Mission

• Raising funds for solar installations for low-income homeowners, homeless shelters, food banks, and other nonprofits, thereby lowering energy costs

• Raising funds to develop Solar Schools

• Educating the general public about solar energy and its benefits

• Supporting local economies through green jobs training and development

• Reducing greenhouse gases and other forms of air pollution

Programs

1. Nebraskans for Solar works with interested nonprofit organizations that build and/or rehabilitate low-income homes to install solar electric (photovoltaic) or solar hot water systems (four of these systems have been installed thus far on Habitat for Humanity homes in North Omaha, South Omaha, and Benson). We provide technical assistance regarding system placement and sizing, equipment choices, as well as funding.

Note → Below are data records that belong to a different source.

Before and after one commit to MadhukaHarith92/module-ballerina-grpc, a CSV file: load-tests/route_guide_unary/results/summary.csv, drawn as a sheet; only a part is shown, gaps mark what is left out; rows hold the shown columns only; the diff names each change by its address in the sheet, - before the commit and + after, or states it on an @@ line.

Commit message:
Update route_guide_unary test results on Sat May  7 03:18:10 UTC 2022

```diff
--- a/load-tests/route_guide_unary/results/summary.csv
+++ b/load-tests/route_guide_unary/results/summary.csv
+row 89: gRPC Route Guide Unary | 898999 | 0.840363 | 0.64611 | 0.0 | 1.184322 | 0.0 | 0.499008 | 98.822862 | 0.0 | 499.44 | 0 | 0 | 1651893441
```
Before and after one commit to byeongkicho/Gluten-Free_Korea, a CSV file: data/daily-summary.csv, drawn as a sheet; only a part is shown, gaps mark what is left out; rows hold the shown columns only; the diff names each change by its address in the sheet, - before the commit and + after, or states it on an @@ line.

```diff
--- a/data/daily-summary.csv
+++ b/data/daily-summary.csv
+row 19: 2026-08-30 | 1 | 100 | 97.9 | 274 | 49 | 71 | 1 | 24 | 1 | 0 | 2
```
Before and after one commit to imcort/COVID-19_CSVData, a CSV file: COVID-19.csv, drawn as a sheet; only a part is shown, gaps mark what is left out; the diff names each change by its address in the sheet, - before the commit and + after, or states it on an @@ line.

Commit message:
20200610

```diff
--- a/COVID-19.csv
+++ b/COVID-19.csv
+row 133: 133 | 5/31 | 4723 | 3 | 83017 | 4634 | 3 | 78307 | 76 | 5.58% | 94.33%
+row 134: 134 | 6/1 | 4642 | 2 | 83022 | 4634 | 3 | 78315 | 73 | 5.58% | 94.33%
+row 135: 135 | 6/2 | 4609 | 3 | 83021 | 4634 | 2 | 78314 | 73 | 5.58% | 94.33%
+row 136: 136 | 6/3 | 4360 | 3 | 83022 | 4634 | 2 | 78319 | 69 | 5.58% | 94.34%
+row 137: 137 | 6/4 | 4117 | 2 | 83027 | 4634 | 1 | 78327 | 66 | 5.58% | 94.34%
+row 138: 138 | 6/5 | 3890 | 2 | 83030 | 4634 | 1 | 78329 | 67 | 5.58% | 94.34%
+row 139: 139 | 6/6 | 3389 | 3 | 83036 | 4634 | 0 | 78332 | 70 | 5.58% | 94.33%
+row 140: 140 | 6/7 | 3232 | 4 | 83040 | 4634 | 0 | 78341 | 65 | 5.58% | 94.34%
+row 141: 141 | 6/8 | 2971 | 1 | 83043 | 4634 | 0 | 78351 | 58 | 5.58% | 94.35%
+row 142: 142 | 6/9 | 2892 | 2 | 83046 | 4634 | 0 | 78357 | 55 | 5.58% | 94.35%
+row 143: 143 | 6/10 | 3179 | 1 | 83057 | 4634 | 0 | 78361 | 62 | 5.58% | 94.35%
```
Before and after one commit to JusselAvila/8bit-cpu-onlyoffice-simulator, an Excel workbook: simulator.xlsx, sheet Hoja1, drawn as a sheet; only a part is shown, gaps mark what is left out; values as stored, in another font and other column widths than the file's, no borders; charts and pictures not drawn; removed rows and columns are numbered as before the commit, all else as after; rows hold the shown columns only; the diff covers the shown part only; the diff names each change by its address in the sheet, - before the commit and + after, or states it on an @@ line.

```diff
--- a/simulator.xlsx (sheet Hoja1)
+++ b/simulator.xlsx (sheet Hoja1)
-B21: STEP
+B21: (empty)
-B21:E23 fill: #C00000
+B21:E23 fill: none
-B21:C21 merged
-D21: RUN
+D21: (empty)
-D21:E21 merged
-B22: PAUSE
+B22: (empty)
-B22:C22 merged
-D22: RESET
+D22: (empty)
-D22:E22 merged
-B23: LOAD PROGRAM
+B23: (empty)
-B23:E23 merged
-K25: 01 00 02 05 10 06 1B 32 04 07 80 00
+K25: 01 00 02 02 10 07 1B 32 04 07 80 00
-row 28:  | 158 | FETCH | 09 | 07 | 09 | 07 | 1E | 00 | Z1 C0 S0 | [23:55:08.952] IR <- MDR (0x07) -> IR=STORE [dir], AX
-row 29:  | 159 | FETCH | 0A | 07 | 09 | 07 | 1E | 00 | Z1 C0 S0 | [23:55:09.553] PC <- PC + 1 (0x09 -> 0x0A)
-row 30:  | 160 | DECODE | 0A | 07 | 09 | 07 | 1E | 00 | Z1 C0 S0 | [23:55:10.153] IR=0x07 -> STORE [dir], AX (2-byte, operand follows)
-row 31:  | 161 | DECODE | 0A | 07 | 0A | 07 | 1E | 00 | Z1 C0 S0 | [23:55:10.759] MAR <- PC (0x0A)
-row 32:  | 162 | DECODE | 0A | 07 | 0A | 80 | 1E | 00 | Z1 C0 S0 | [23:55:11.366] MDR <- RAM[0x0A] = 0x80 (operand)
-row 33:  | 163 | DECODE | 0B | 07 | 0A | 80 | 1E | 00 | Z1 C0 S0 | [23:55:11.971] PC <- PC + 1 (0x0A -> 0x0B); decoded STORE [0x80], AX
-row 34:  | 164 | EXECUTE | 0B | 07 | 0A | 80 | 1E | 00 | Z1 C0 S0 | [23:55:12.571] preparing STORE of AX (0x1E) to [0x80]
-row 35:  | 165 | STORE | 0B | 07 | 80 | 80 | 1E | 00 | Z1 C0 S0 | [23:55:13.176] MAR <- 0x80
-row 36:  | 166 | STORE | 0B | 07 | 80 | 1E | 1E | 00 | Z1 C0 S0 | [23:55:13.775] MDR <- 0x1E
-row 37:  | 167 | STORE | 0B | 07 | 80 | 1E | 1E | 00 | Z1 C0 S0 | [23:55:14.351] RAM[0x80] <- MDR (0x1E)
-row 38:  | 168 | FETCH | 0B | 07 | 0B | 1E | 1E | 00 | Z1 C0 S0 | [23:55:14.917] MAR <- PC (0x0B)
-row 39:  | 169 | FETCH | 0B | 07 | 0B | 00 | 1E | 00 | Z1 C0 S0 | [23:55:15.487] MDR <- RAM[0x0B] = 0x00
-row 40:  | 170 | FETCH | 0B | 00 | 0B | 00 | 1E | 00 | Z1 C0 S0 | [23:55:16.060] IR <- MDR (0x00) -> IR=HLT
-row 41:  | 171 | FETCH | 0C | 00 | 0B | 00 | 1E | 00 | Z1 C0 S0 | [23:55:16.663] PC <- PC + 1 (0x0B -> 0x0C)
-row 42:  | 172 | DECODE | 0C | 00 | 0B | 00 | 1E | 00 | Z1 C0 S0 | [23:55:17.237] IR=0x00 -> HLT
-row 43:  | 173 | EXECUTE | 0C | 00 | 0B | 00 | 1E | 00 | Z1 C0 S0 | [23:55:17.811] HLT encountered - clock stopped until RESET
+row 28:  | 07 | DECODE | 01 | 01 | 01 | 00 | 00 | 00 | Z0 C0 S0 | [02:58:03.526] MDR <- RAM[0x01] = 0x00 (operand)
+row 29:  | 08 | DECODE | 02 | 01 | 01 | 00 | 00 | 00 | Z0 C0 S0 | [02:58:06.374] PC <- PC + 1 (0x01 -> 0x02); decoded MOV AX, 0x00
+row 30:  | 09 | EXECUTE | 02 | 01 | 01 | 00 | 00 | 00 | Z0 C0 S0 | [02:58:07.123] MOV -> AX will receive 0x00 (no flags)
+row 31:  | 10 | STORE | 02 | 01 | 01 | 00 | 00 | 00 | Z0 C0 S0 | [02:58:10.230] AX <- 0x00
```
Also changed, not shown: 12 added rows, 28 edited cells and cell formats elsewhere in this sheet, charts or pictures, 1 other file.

This assistance is also provided to nonprofits that provide direct assistance to the needy, organizations such as food banks and homeless shelters. Recently, we have obtained funding to provide training and mentoring for interested employees of cooperating nonprofits, so that they could become qualified as solar electric systems installers, thereby lowering project cost by about 50%.

Each 3-4 kilowatt photovoltaic installation will provide utility bill savings of up to $600/year per home, according to a consensus of Nebraska solar professionals. Warranties for solar panels are typically for 25 years. This sort of savings could serve to increase the stability of low-income neighborhoods.

2. Nebraska Solar Schools, is another project for which we have currently raised funds. A solar school not only includes an array of solar panels that are roof-, pole, or ground-mounted, but also an external monitoring system that tracks on a classroom computer the amount of electricity generated over any selected time period. More important, solar schools will provide grade-appropriate K-12 curricula that meet Nebraska science teaching standards. Initially, we are seeking to develop a model Solar Schools project for Nebraska. In pursuit of this goal, we have entered into a collaborative relationship with several science teachers at three high schools in the Omaha Public Schools District, Burke, Northwest, and North High Schools.

Expected benefits of this project include: a). valuable learning opportunities for high school-age children that "show" as well as "tell" the benefits of solar energy to human and ecological health and its link to community economic development, all during the process of learning that science is a valuable way to ask questions about how the physical world works. The curriculum that will be developed by cooperating science teachers will be classroom tested and then made publicly available.

3. Another of our programs that has received consistently positive feedback from the community is our series of public forums that we sponsor, presented monthly, ordinarily at the UNO Community Engagement Center. Time and place for these forums can always be found on our website calendar, www.nebraskansforsolar.org.